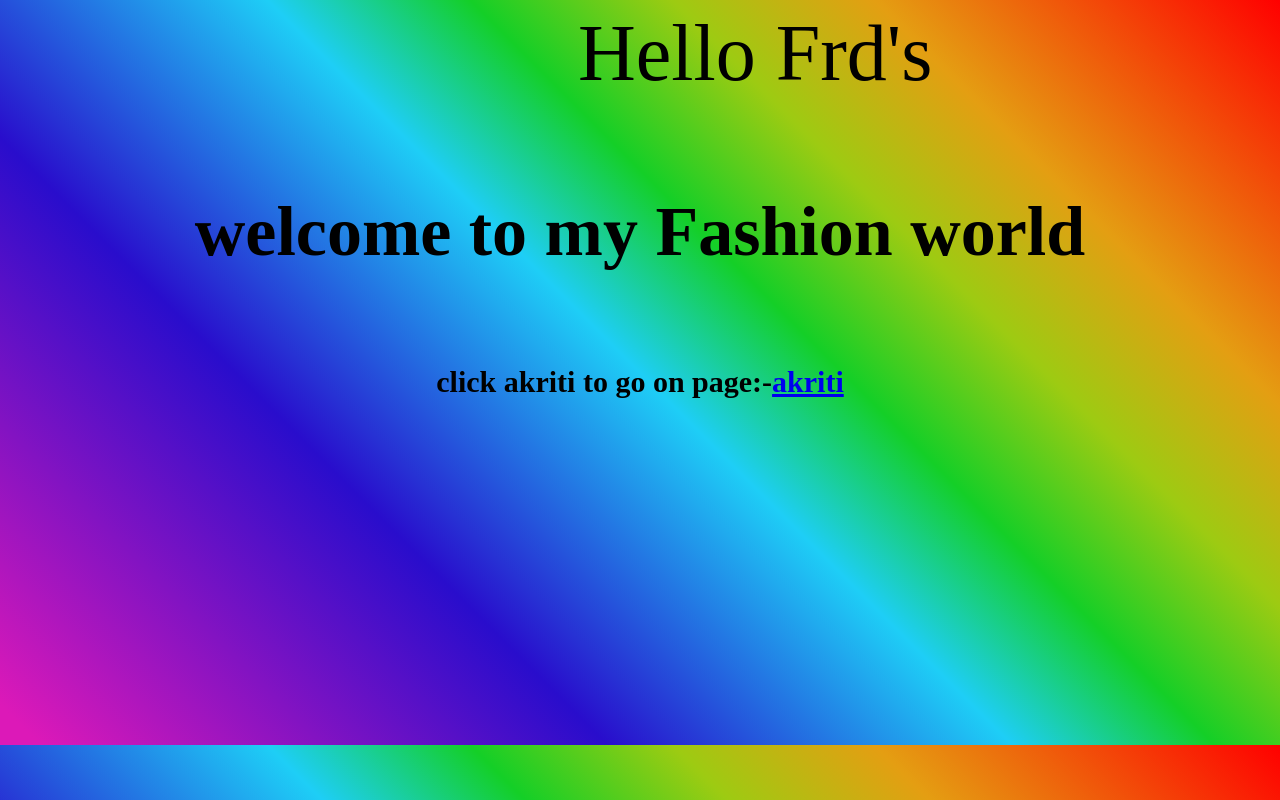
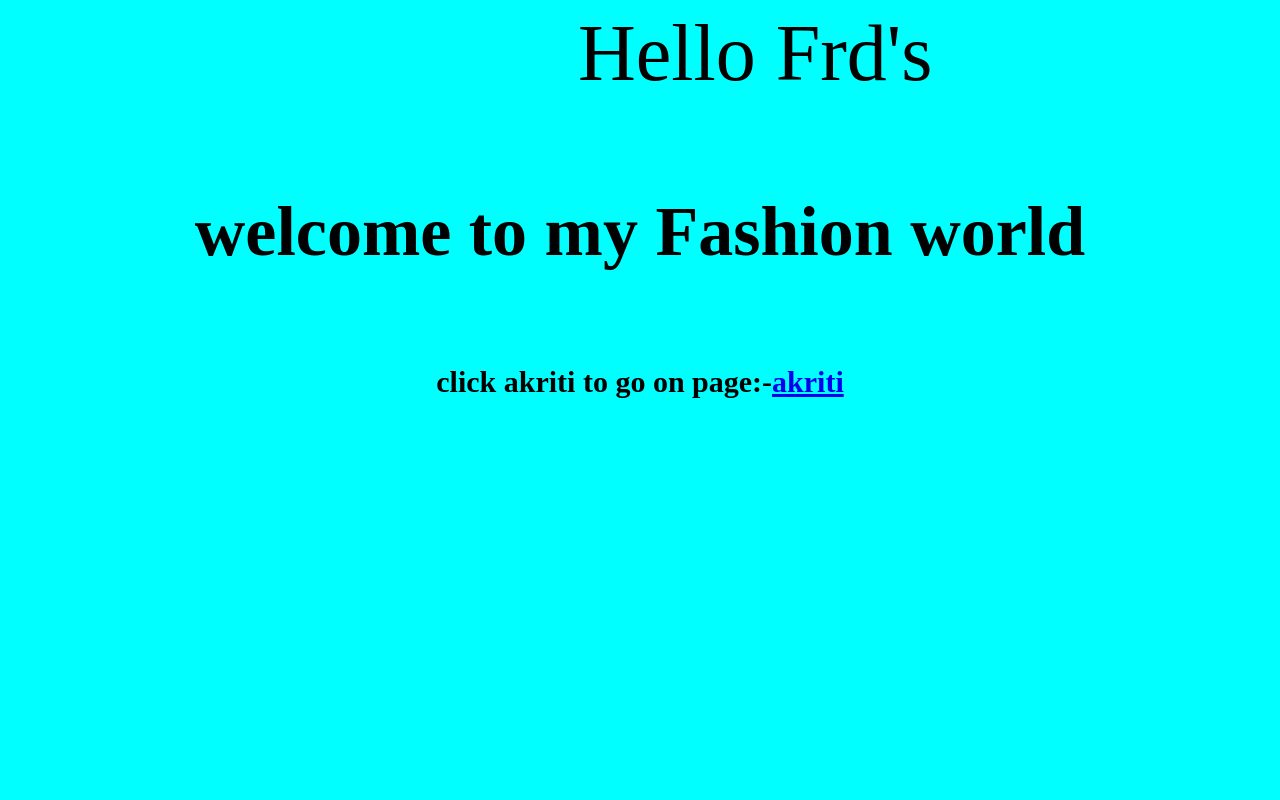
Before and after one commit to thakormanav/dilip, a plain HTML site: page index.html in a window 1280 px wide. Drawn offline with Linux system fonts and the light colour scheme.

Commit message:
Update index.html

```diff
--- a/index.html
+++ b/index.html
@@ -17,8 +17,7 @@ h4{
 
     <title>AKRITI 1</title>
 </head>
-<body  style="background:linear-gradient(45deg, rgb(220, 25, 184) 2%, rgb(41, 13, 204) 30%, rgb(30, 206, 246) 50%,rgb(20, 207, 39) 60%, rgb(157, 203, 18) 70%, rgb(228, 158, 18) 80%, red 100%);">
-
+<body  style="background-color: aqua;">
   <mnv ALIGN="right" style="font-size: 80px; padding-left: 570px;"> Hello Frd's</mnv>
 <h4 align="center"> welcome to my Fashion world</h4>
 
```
********************
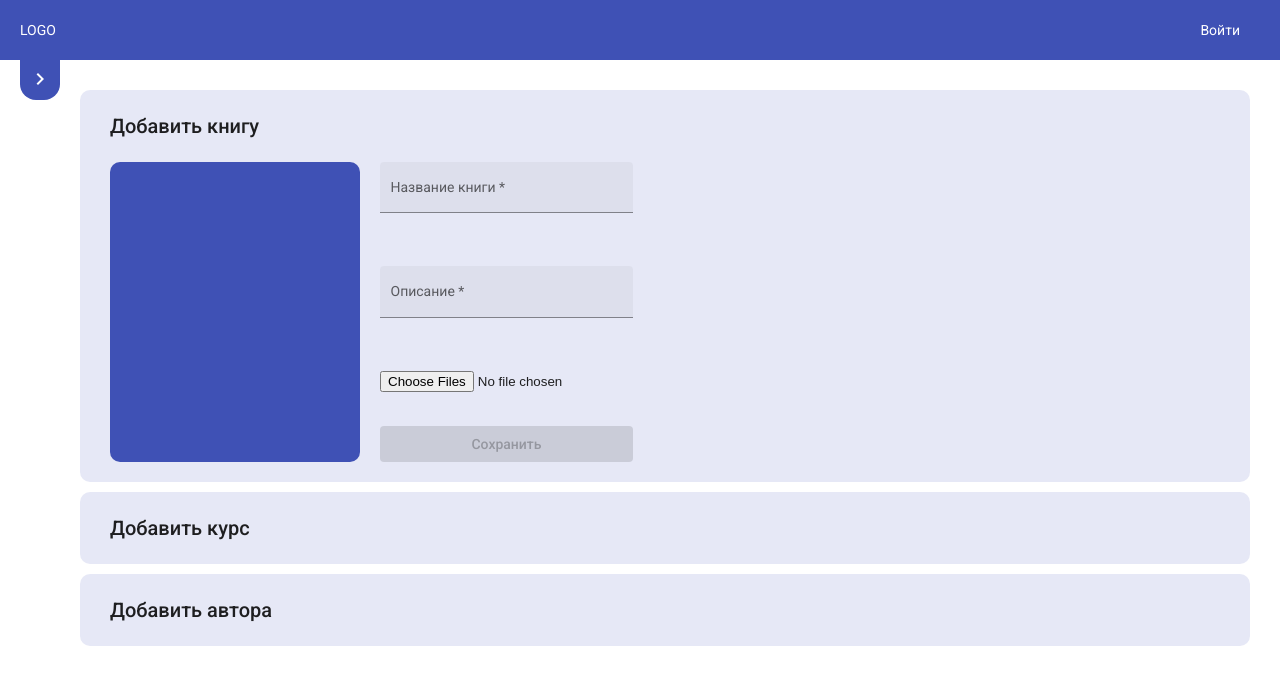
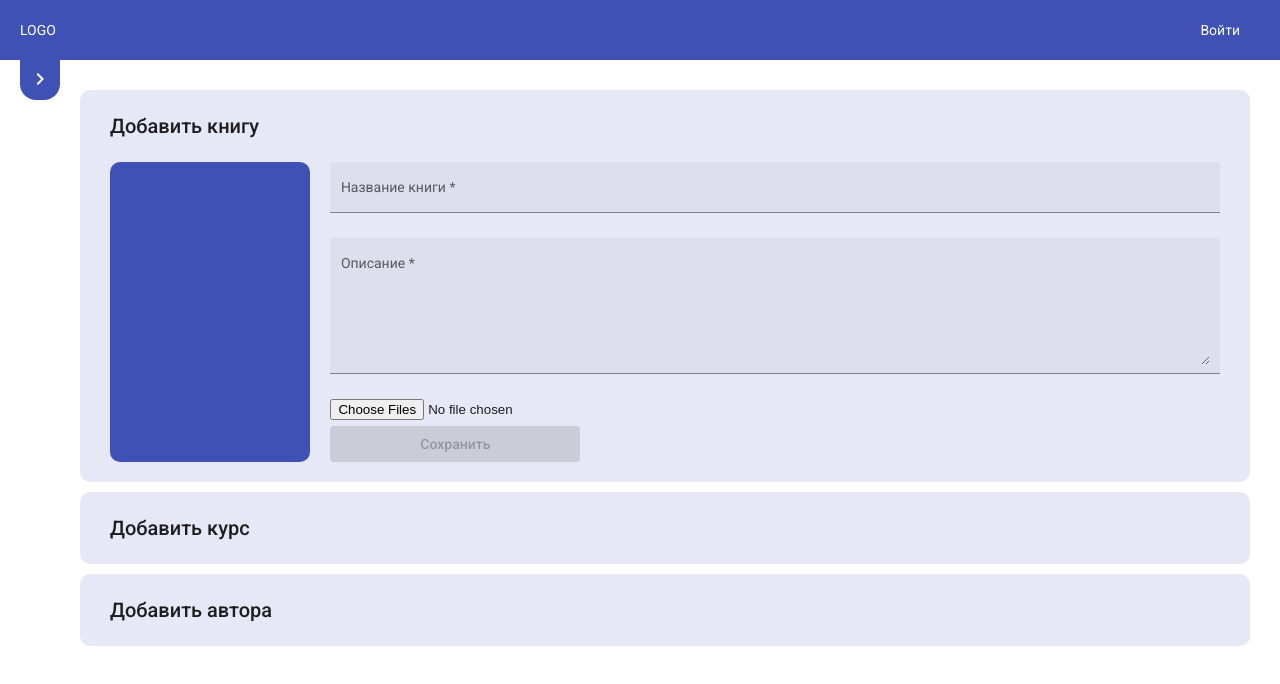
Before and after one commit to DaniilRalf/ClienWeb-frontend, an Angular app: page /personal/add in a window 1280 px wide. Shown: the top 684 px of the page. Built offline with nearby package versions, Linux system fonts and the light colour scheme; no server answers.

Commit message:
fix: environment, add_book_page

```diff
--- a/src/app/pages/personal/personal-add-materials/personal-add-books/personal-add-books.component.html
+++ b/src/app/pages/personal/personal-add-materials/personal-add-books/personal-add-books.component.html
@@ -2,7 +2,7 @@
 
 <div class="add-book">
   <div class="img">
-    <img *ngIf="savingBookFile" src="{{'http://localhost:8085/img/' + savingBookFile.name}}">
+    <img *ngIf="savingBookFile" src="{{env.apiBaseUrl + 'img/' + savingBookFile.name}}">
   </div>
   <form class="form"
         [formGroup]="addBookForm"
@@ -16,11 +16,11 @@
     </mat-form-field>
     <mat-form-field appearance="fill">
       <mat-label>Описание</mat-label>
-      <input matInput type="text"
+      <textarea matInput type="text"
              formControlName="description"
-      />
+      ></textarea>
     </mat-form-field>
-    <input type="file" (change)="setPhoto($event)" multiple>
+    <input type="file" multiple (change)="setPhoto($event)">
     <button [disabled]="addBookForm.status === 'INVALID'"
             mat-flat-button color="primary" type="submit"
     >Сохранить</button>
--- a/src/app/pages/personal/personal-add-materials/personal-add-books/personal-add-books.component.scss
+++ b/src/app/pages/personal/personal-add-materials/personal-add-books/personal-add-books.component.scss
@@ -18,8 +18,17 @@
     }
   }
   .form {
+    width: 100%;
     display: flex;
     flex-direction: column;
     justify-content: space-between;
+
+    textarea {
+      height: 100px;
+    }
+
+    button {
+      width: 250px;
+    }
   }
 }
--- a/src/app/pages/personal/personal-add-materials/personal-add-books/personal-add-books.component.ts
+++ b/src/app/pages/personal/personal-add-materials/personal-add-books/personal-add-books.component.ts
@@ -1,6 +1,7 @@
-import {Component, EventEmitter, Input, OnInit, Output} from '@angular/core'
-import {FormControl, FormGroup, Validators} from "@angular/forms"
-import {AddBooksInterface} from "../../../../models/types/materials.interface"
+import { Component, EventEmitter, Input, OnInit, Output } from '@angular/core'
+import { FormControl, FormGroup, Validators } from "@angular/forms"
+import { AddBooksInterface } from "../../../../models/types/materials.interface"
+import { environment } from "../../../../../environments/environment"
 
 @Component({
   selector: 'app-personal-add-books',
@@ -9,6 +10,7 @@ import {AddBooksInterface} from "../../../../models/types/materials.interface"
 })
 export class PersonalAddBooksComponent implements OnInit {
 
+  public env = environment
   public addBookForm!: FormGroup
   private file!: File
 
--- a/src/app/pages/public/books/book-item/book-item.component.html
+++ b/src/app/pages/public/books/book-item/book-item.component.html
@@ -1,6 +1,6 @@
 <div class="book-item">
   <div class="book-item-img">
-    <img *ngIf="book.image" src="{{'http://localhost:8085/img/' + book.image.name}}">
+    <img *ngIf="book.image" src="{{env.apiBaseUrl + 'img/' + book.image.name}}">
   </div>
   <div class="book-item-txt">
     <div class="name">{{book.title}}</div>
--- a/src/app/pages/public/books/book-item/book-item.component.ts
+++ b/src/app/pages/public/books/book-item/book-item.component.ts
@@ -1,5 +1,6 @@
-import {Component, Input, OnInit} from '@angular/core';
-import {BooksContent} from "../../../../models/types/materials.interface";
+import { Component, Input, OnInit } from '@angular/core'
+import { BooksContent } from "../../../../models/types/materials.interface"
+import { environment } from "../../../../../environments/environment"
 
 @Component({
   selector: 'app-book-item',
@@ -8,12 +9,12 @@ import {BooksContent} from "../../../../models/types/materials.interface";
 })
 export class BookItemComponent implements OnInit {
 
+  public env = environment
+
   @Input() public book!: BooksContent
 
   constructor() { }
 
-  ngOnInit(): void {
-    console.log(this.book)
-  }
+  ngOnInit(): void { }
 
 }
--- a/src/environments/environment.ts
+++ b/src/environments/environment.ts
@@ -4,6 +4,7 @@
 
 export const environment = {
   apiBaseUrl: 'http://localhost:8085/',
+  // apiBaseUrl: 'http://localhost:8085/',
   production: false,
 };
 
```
********************
> Problem to solve
Each line above that holds the string "models" should be copied and shown.

> Solution
-import {AddBooksInterface} from "../../../../models/types/materials.interface"
+import { AddBooksInterface } from "../../../../models/types/materials.interface"
@@ -9,6 +10,7 @@ import {AddBooksInterface} from "../../../../models/types/materials.interface"
-import {BooksContent} from "../../../../models/types/materials.interface";
+import { BooksContent } from "../../../../models/types/materials.interface"
@@ -8,12 +9,12 @@ import {BooksContent} from "../../../../models/types/materials.interface";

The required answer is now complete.